Task requirements:
The expected output is the data below, restated word for word.

Source records:
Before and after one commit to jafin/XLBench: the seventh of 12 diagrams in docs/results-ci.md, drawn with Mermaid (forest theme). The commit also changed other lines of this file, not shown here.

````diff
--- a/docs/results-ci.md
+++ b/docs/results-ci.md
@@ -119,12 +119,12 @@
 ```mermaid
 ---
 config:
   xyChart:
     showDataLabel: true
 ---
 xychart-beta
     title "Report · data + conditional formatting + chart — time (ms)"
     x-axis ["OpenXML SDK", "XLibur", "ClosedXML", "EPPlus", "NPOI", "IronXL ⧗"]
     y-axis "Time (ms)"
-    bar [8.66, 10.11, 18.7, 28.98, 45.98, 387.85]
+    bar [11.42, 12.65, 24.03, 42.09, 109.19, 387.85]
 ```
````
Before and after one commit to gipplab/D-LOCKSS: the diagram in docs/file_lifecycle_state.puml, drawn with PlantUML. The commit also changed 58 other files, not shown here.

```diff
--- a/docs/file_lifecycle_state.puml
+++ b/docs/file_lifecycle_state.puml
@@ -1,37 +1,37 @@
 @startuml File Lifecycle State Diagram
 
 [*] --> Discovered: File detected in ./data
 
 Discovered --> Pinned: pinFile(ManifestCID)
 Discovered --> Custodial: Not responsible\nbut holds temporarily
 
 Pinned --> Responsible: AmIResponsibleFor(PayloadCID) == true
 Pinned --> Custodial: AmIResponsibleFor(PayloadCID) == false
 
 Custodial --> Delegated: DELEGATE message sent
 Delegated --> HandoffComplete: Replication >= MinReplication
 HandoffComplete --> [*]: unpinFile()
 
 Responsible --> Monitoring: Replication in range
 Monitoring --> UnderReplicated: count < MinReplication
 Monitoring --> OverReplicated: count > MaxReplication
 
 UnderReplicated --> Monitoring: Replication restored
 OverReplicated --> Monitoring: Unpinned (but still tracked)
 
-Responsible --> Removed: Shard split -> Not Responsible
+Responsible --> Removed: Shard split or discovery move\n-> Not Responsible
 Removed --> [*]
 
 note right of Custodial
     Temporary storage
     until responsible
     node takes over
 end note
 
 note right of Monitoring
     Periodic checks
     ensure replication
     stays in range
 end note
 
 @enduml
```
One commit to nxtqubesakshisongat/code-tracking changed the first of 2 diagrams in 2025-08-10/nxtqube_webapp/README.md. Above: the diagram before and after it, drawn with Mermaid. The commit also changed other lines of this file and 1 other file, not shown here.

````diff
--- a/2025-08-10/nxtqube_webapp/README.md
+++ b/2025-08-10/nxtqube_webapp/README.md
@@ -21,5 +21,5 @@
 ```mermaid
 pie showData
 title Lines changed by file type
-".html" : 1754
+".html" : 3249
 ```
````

Answer space:
Before and after one commit to jafin/XLBench: the seventh of 12 diagrams in docs/results-ci.md, drawn with Mermaid (forest theme). The commit also changed other lines of this file, not shown here.

````diff
--- a/docs/results-ci.md
+++ b/docs/results-ci.md
@@ -119,12 +119,12 @@
 ```mermaid
 ---
 config:
   xyChart:
     showDataLabel: true
 ---
 xychart-beta
     title "Report · data + conditional formatting + chart — time (ms)"
     x-axis ["OpenXML SDK", "XLibur", "ClosedXML", "EPPlus", "NPOI", "IronXL ⧗"]
     y-axis "Time (ms)"
-    bar [8.66, 10.11, 18.7, 28.98, 45.98, 387.85]
+    bar [11.42, 12.65, 24.03, 42.09, 109.19, 387.85]
 ```
````
Before and after one commit to gipplab/D-LOCKSS: the diagram in docs/file_lifecycle_state.puml, drawn with PlantUML. The commit also changed 58 other files, not shown here.

```diff
--- a/docs/file_lifecycle_state.puml
+++ b/docs/file_lifecycle_state.puml
@@ -1,37 +1,37 @@
 @startuml File Lifecycle State Diagram
 
 [*] --> Discovered: File detected in ./data
 
 Discovered --> Pinned: pinFile(ManifestCID)
 Discovered --> Custodial: Not responsible\nbut holds temporarily
 
 Pinned --> Responsible: AmIResponsibleFor(PayloadCID) == true
 Pinned --> Custodial: AmIResponsibleFor(PayloadCID) == false
 
 Custodial --> Delegated: DELEGATE message sent
 Delegated --> HandoffComplete: Replication >= MinReplication
 HandoffComplete --> [*]: unpinFile()
 
 Responsible --> Monitoring: Replication in range
 Monitoring --> UnderReplicated: count < MinReplication
 Monitoring --> OverReplicated: count > MaxReplication
 
 UnderReplicated --> Monitoring: Replication restored
 OverReplicated --> Monitoring: Unpinned (but still tracked)
 
-Responsible --> Removed: Shard split -> Not Responsible
+Responsible --> Removed: Shard split or discovery move\n-> Not Responsible
 Removed --> [*]
 
 note right of Custodial
     Temporary storage
     until responsible
     node takes over
 end note
 
 note right of Monitoring
     Periodic checks
     ensure replication
     stays in range
 end note
 
 @enduml
```
One commit to nxtqubesakshisongat/code-tracking changed the first of 2 diagrams in 2025-08-10/nxtqube_webapp/README.md. Above: the diagram before and after it, drawn with Mermaid. The commit also changed other lines of this file and 1 other file, not shown here.

````diff
--- a/2025-08-10/nxtqube_webapp/README.md
+++ b/2025-08-10/nxtqube_webapp/README.md
@@ -21,5 +21,5 @@
 ```mermaid
 pie showData
 title Lines changed by file type
-".html" : 1754
+".html" : 3249
 ```
````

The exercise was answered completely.